From Relief to Social Security: The Development of the New
Public Welfare Service
By Grace Abbott
2000/05 - Beard Books
158798038X - Paperback - Reprint - 396 pp.
This landmark book deals in a broad way with public welfare policies and the importance of civil service in the social welfare program.
Grace Abbott, who was the only social worker to head an important Federal Bureau at the time, presents various temporary and permanent plans for mitigating some of the most serious consequences of the Depression that followed the financial collapse of 1929. Many of the policies discussed are still part of our current thinking with regard to the welfare principles of a democratic government with a Federal and state system.
From a marketing blurb:
The financial collapse of 1929 brought misery and tragedy to millions of American families. From Relief to Social Security presents various plans for mitigating some of the most serious consequences of the Depression which ensued. The author, Grace Abbott, was the only social worker at the head of an important Federal bureau. Her methods of temporary and permanent relief are documented in her papers, which form the basis of this book, published by her sister after her death. The book deals in a broad way with public welfare policies and the importance of civil service in the social welfare program.
But this is not merely a Depression story. The policies discussed are still part of our current thinking with regard to the welfare principles of a democratic government with a Federal and state system.
No book reviews available.

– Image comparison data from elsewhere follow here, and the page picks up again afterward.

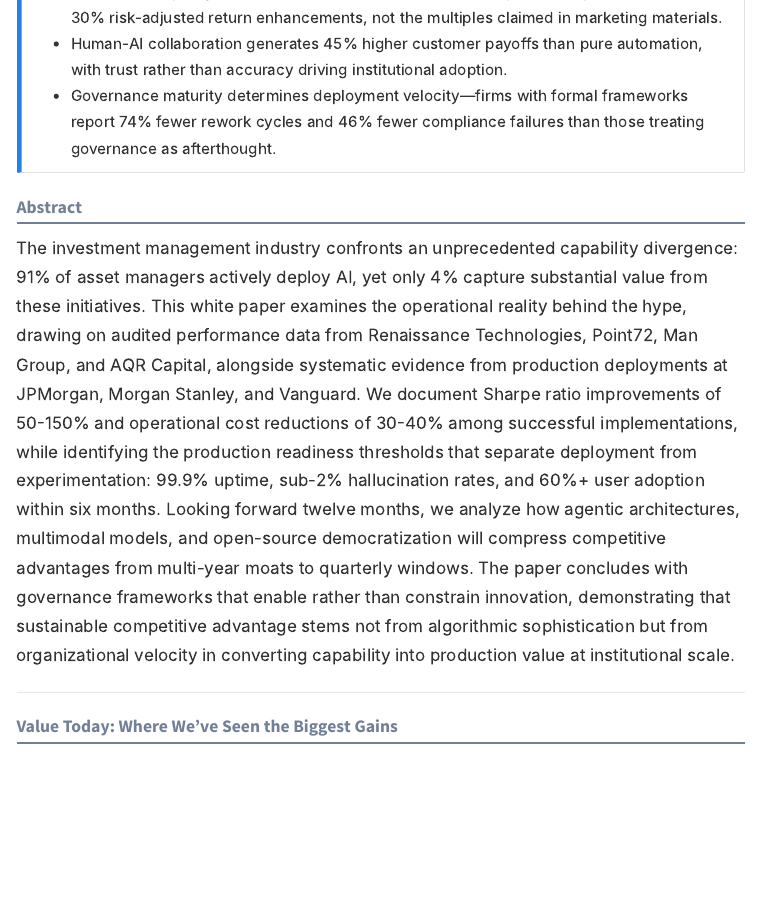
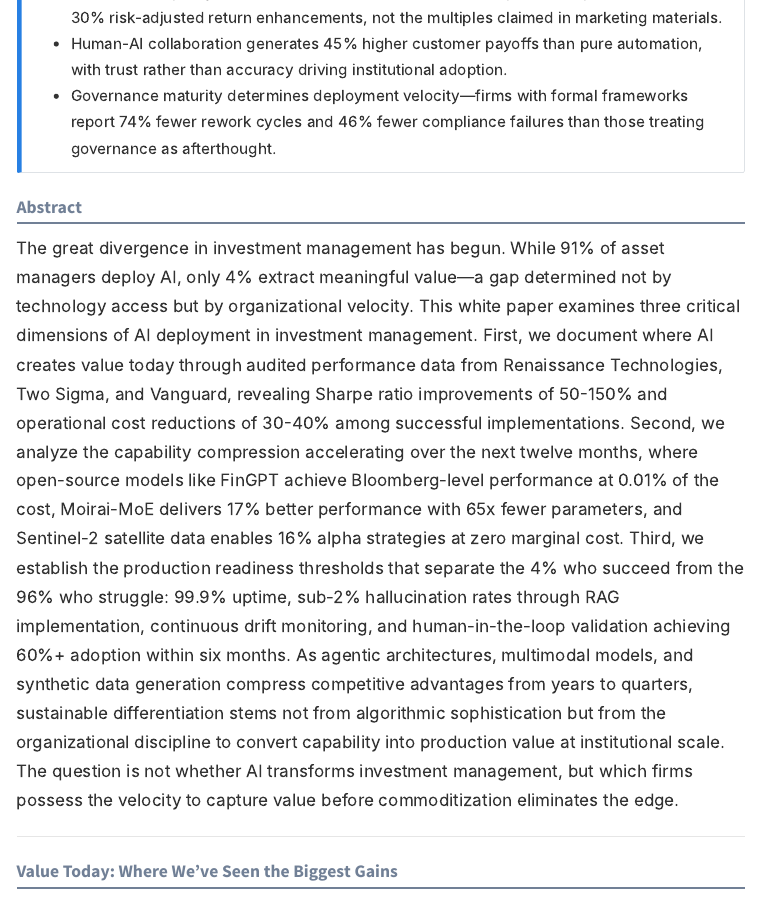
Before and after one commit to TimFrenzel/research-publications, a Quarto document (papers/2025/2025-10-great-divergence-ai-investment/paper.qmd): the page in a window 1100 px wide, from 460 px down. Rendered offline with R 4.5, knitr and Pandoc in place of Quarto, with nearby package versions; menus at the side of the page are left out.

Commit message:
Update abstract to reflect current paper content and structure
- Emphasize 'great divergence' theme and organizational velocity
- Structure around three critical dimensions matching paper segments
- Include key metrics: FinGPT at 0.01% cost, Moirai-MoE 65x fewer parameters
- Highlight capability compression and commoditization timeline
- Focus on 4% success rate and production readiness thresholds
- Reinforce velocity as differentiator over algorithmic sophistication

```diff
--- a/papers/2025/2025-10-great-divergence-ai-investment/paper.qmd
+++ b/papers/2025/2025-10-great-divergence-ai-investment/paper.qmd
@@ -29,7 +29,7 @@
 
 ## Abstract
 
-The investment management industry confronts an unprecedented capability divergence: 91% of asset managers actively deploy AI, yet only 4% capture substantial value from these initiatives. This white paper examines the operational reality behind the hype, drawing on audited performance data from Renaissance Technologies, Point72, Man Group, and AQR Capital, alongside systematic evidence from production deployments at JPMorgan, Morgan Stanley, and Vanguard. We document Sharpe ratio improvements of 50-150% and operational cost reductions of 30-40% among successful implementations, while identifying the production readiness thresholds that separate deployment from experimentation: 99.9% uptime, sub-2% hallucination rates, and 60%+ user adoption within six months. Looking forward twelve months, we analyze how agentic architectures, multimodal models, and open-source democratization will compress competitive advantages from multi-year moats to quarterly windows. The paper concludes with governance frameworks that enable rather than constrain innovation, demonstrating that sustainable competitive advantage stems not from algorithmic sophistication but from organizational velocity in converting capability into production value at institutional scale.
+The great divergence in investment management has begun. While 91% of asset managers deploy AI, only 4% extract meaningful value—a gap determined not by technology access but by organizational velocity. This white paper examines three critical dimensions of AI deployment in investment management. First, we document where AI creates value today through audited performance data from Renaissance Technologies, Two Sigma, and Vanguard, revealing Sharpe ratio improvements of 50-150% and operational cost reductions of 30-40% among successful implementations. Second, we analyze the capability compression accelerating over the next twelve months, where open-source models like FinGPT achieve Bloomberg-level performance at 0.01% of the cost, Moirai-MoE delivers 17% better performance with 65x fewer parameters, and Sentinel-2 satellite data enables 16% alpha strategies at zero marginal cost. Third, we establish the production readiness thresholds that separate the 4% who succeed from the 96% who struggle: 99.9% uptime, sub-2% hallucination rates through RAG implementation, continuous drift monitoring, and human-in-the-loop validation achieving 60%+ adoption within six months. As agentic architectures, multimodal models, and synthetic data generation compress competitive advantages from years to quarters, sustainable differentiation stems not from algorithmic sophistication but from the organizational discipline to convert capability into production value at institutional scale. The question is not whether AI transforms investment management, but which firms possess the velocity to capture value before commoditization eliminates the edge.
 
 ---
 
```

Grace Abbott was born in Grand Island, Nebraska on 17th November, 1878. She was a noted teacher and social reformist. She established the Immigrants' Protective League (IPL) as well as teaching at the University of Chicago; she was then appointed as director of the child-labour division of the United States Children's Bureau before becoming director of Illinois State Immigrants Commission. Warren Harding appointed Abbott as head of the Children's Bureau in 1921 while concurrently being a member of the Advisory Committee on Traffic in Women and Children (1922-34) that had been established by the League of Nations. Abbott became then became professor of public welfare at the University of Chicago and was involved in helping Franklin D. Roosevelt draft the Social Security Act (1935). This legislation that set up a national system of old age pensions and co-ordinated federal and state action for the relief of the unemployed. She was the author of several articles and editor of several reviews. Grace Abbott died in Chicago on 19th June, 1939. From Relief to Social Security (1941) was published posthumously.